In the 1970s the introduction of chemotherapy treatment after surgery increased survival rates of osteosarcoma. Chemotherapy is now also used before surgery; however, since then, there has been no real advances in treatment options for osteosarcoma patients and the survival rates have remained poor, particularly for those patients who present with metastatic disease.
Current treatment for osteosarcoma relies on classical chemotherapy drugs which have significant side effects because they also kill non-cancerous cells; patients often become resistant to these drugs, further limiting their treatment options.
Professor Alison Gartland and her research team at The University of Sheffield have tested over 4320 compounds for their effect at reducing the growth of osteosarcoma cells. Out of them, 5 were found to be highly effective in reducing osteosarcoma cell growth; they also reduced the ability of the osteosarcoma cells to move, suggesting they may be able to prevent osteosarcoma spreading (metastasising) to other parts of the body.
Initial results indicate that these drugs may be able to kill osteosarcoma cells that are resistant to conventional chemotherapy.
What does this research aim to achieve?
The newly awarded research project will allow the team to expand the initial results and test these 5 drugs in more clinically relevant laboratory models.
The project will benefit from a collaboration with 3 specialist bone sarcoma surgical centres funded by our Infrastructure Grants (Birmingham, Newcastle and Oswestry) and will utilise tumour samples from osteosarcoma patients, to maximise the relevance of the results obtained.
How will this project benefit primary bone cancer patients?

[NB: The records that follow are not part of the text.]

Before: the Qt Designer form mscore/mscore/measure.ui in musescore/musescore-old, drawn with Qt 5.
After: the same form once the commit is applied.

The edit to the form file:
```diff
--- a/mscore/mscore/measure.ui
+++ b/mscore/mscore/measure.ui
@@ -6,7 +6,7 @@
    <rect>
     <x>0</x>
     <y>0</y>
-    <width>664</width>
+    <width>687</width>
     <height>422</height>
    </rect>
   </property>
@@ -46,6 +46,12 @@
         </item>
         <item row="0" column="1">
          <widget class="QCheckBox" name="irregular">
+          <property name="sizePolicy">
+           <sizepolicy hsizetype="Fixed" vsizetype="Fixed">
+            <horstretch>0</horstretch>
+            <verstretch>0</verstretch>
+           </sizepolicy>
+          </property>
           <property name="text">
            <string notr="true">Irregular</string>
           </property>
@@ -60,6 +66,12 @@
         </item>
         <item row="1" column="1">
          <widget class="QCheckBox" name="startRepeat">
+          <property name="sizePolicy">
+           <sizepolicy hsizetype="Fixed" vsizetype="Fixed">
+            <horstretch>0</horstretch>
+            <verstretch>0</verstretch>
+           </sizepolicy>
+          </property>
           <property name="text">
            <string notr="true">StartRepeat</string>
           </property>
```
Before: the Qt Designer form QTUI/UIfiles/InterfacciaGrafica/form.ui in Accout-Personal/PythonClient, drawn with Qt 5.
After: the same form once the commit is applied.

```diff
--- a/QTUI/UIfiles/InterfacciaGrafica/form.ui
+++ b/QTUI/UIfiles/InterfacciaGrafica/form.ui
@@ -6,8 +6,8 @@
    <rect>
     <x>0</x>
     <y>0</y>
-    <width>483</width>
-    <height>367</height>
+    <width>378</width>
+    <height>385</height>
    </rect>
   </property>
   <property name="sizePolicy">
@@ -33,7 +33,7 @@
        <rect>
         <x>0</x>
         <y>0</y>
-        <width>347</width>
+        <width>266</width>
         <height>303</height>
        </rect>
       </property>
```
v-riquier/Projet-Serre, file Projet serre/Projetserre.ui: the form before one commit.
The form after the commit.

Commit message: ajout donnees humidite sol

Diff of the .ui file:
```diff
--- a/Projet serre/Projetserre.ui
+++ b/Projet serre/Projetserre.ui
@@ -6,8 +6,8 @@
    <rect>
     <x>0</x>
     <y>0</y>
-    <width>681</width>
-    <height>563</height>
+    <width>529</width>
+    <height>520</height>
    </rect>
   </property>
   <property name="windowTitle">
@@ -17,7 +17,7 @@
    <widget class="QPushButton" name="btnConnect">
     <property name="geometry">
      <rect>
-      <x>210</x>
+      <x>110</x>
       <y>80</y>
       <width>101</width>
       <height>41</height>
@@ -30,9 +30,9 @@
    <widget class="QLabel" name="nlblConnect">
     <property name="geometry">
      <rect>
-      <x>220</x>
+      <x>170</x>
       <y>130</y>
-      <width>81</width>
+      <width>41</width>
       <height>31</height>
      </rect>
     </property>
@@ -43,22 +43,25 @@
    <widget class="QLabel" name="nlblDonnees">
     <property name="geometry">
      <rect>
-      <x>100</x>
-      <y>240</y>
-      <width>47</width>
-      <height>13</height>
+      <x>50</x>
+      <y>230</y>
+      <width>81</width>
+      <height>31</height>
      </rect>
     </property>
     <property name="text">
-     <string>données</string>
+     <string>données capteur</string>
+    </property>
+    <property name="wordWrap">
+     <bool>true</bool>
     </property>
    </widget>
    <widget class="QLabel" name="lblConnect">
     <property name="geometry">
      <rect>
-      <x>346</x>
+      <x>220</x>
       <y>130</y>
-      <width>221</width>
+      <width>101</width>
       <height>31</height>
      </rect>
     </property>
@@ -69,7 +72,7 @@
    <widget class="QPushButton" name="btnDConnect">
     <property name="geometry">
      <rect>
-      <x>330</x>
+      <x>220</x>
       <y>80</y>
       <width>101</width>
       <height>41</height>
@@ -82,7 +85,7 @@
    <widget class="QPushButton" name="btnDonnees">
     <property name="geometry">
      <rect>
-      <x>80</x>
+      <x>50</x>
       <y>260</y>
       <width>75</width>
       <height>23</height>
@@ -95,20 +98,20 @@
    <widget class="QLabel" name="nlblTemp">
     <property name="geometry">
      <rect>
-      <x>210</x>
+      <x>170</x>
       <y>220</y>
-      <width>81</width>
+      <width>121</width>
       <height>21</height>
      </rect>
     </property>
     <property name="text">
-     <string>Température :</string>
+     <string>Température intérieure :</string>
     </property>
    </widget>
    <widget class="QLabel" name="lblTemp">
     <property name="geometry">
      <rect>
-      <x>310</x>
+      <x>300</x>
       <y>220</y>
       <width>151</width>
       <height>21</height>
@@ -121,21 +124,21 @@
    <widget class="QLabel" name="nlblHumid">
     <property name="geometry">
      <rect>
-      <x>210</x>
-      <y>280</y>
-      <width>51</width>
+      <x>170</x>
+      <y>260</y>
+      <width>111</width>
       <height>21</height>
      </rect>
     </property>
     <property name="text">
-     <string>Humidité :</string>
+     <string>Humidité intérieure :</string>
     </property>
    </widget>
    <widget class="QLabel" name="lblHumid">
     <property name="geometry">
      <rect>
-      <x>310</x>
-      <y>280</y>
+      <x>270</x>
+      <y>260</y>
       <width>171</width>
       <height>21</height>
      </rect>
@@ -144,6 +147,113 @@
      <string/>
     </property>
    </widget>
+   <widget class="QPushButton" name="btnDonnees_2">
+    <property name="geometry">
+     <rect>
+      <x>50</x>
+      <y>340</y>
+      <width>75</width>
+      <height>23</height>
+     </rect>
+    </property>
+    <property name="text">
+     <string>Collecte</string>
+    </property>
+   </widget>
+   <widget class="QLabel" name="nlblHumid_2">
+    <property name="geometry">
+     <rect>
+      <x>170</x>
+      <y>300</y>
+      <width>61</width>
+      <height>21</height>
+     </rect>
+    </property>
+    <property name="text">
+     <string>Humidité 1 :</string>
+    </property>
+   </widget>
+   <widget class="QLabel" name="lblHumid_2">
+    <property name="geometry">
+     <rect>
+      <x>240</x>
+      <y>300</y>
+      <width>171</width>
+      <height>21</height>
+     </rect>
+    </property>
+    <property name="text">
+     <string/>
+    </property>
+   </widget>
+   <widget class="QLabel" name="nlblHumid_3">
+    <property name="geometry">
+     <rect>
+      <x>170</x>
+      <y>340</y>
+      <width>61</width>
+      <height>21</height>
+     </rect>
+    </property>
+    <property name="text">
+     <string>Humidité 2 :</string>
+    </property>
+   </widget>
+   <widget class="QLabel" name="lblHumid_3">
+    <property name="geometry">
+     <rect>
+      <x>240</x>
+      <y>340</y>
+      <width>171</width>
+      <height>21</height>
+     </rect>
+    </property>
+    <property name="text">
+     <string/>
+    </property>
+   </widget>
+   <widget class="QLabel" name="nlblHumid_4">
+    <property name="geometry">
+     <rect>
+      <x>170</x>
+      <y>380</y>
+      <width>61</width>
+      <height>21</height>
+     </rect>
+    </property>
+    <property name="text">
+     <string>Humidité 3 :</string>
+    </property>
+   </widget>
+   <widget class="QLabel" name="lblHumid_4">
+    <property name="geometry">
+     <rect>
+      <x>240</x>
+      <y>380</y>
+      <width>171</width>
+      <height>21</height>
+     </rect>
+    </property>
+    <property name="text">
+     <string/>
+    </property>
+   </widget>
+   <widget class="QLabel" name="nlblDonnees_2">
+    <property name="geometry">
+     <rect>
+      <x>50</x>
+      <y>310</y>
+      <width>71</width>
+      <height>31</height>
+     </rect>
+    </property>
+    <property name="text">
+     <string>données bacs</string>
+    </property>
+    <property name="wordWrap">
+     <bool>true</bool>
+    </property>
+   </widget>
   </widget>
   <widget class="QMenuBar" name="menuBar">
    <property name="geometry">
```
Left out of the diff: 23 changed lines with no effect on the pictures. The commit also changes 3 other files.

There is a distinct lack of new treatment options available for osteosarcoma patients. This project aims to find potential new drug treatments that hopefully will enable more patients to live longer, fuller lives.